Items listed in a dataset
◇ ◇ ◇

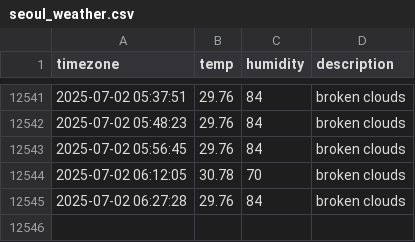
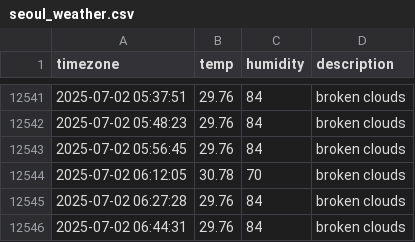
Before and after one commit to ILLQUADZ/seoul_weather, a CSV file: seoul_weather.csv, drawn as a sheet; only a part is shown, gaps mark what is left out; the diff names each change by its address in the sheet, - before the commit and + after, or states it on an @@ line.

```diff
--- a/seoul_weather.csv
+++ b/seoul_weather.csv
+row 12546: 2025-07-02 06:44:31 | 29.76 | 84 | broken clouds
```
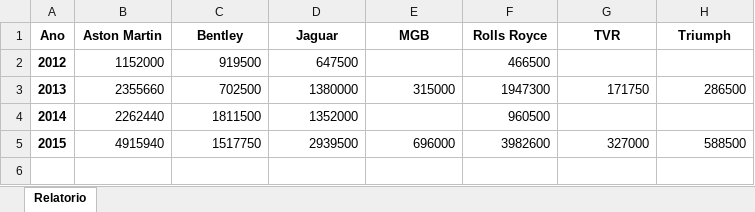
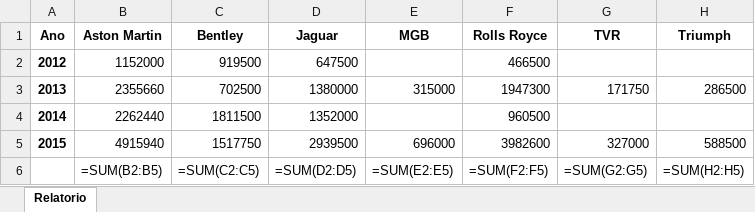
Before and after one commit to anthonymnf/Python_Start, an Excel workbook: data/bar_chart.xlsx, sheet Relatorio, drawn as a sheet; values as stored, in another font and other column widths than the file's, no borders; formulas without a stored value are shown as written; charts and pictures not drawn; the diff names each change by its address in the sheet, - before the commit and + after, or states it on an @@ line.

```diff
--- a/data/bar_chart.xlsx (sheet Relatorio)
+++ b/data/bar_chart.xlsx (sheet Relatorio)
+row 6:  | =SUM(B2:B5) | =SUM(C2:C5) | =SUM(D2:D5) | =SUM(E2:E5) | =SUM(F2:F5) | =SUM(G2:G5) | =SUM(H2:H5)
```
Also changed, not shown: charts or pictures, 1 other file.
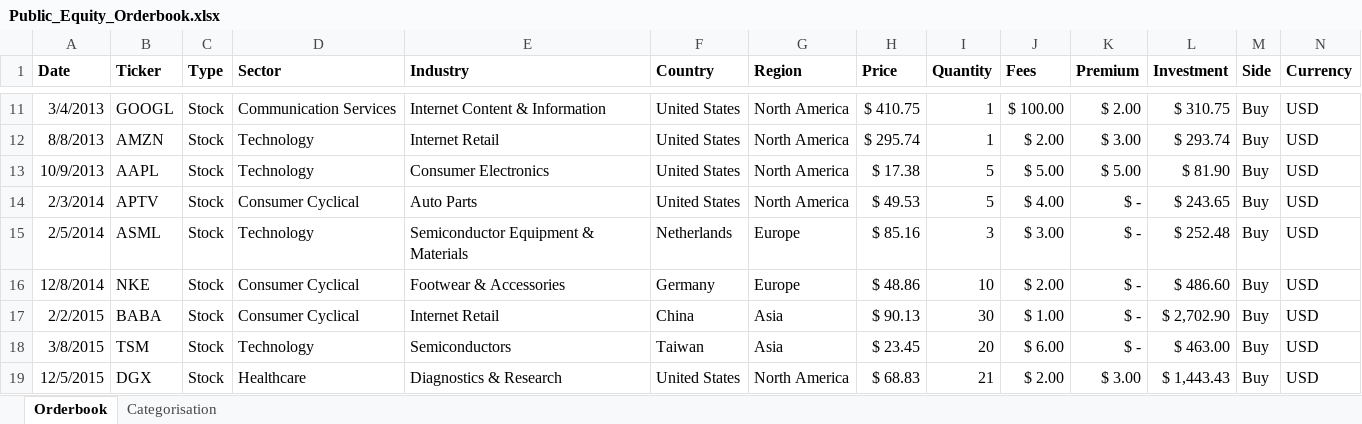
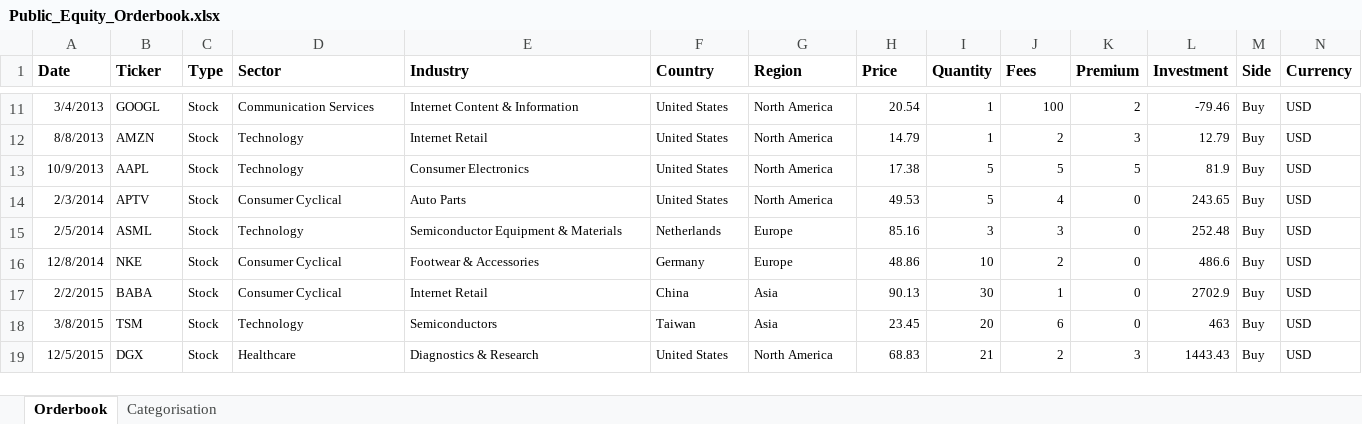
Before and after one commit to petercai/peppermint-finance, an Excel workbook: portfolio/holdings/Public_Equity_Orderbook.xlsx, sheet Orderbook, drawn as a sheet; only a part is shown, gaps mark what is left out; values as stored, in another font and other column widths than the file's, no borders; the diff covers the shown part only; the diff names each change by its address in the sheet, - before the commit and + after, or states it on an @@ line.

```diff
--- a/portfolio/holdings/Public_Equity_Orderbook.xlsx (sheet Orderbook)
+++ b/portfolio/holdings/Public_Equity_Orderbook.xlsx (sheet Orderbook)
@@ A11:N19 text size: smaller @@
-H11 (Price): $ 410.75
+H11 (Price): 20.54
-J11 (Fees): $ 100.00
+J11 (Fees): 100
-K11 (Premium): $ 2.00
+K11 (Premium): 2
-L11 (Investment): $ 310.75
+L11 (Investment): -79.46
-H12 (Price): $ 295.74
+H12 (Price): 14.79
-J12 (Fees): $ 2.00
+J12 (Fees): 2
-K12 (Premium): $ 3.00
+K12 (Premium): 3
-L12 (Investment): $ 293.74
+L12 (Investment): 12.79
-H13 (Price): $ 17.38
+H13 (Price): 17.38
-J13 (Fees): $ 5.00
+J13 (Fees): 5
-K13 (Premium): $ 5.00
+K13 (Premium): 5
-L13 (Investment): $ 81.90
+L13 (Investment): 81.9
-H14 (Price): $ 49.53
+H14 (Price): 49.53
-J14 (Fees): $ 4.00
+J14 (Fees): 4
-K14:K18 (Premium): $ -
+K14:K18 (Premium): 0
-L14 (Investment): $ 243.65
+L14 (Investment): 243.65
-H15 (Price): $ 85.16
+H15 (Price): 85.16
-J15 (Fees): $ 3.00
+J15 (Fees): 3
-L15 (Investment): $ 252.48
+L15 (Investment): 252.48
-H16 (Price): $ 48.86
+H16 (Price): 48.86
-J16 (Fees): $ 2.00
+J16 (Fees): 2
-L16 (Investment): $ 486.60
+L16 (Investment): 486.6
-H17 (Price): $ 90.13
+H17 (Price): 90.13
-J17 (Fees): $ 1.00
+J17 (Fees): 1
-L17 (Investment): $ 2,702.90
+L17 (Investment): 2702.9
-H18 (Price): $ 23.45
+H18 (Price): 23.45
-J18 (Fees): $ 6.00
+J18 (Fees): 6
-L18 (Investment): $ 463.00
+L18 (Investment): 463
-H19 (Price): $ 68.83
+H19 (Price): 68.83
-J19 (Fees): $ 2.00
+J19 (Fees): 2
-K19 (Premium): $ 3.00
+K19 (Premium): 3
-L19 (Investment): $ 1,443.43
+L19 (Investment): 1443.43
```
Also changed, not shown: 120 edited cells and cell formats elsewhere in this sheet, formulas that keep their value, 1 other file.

◇ ◇ ◇

◆ About this task
Return the lines above exactly; the images are not part of the copy.

◆ Your response
Before and after one commit to ILLQUADZ/seoul_weather, a CSV file: seoul_weather.csv, drawn as a sheet; only a part is shown, gaps mark what is left out; the diff names each change by its address in the sheet, - before the commit and + after, or states it on an @@ line.

```diff
--- a/seoul_weather.csv
+++ b/seoul_weather.csv
+row 12546: 2025-07-02 06:44:31 | 29.76 | 84 | broken clouds
```
Before and after one commit to anthonymnf/Python_Start, an Excel workbook: data/bar_chart.xlsx, sheet Relatorio, drawn as a sheet; values as stored, in another font and other column widths than the file's, no borders; formulas without a stored value are shown as written; charts and pictures not drawn; the diff names each change by its address in the sheet, - before the commit and + after, or states it on an @@ line.

```diff
--- a/data/bar_chart.xlsx (sheet Relatorio)
+++ b/data/bar_chart.xlsx (sheet Relatorio)
+row 6:  | =SUM(B2:B5) | =SUM(C2:C5) | =SUM(D2:D5) | =SUM(E2:E5) | =SUM(F2:F5) | =SUM(G2:G5) | =SUM(H2:H5)
```
Also changed, not shown: charts or pictures, 1 other file.
Before and after one commit to petercai/peppermint-finance, an Excel workbook: portfolio/holdings/Public_Equity_Orderbook.xlsx, sheet Orderbook, drawn as a sheet; only a part is shown, gaps mark what is left out; values as stored, in another font and other column widths than the file's, no borders; the diff covers the shown part only; the diff names each change by its address in the sheet, - before the commit and + after, or states it on an @@ line.

```diff
--- a/portfolio/holdings/Public_Equity_Orderbook.xlsx (sheet Orderbook)
+++ b/portfolio/holdings/Public_Equity_Orderbook.xlsx (sheet Orderbook)
@@ A11:N19 text size: smaller @@
-H11 (Price): $ 410.75
+H11 (Price): 20.54
-J11 (Fees): $ 100.00
+J11 (Fees): 100
-K11 (Premium): $ 2.00
+K11 (Premium): 2
-L11 (Investment): $ 310.75
+L11 (Investment): -79.46
-H12 (Price): $ 295.74
+H12 (Price): 14.79
-J12 (Fees): $ 2.00
+J12 (Fees): 2
-K12 (Premium): $ 3.00
+K12 (Premium): 3
-L12 (Investment): $ 293.74
+L12 (Investment): 12.79
-H13 (Price): $ 17.38
+H13 (Price): 17.38
-J13 (Fees): $ 5.00
+J13 (Fees): 5
-K13 (Premium): $ 5.00
+K13 (Premium): 5
-L13 (Investment): $ 81.90
+L13 (Investment): 81.9
-H14 (Price): $ 49.53
+H14 (Price): 49.53
-J14 (Fees): $ 4.00
+J14 (Fees): 4
-K14:K18 (Premium): $ -
+K14:K18 (Premium): 0
-L14 (Investment): $ 243.65
+L14 (Investment): 243.65
-H15 (Price): $ 85.16
+H15 (Price): 85.16
-J15 (Fees): $ 3.00
+J15 (Fees): 3
-L15 (Investment): $ 252.48
+L15 (Investment): 252.48
-H16 (Price): $ 48.86
+H16 (Price): 48.86
-J16 (Fees): $ 2.00
+J16 (Fees): 2
-L16 (Investment): $ 486.60
+L16 (Investment): 486.6
-H17 (Price): $ 90.13
+H17 (Price): 90.13
-J17 (Fees): $ 1.00
+J17 (Fees): 1
-L17 (Investment): $ 2,702.90
+L17 (Investment): 2702.9
-H18 (Price): $ 23.45
+H18 (Price): 23.45
-J18 (Fees): $ 6.00
+J18 (Fees): 6
-L18 (Investment): $ 463.00
+L18 (Investment): 463
-H19 (Price): $ 68.83
+H19 (Price): 68.83
-J19 (Fees): $ 2.00
+J19 (Fees): 2
-K19 (Premium): $ 3.00
+K19 (Premium): 3
-L19 (Investment): $ 1,443.43
+L19 (Investment): 1443.43
```
Also changed, not shown: 120 edited cells and cell formats elsewhere in this sheet, formulas that keep their value, 1 other file.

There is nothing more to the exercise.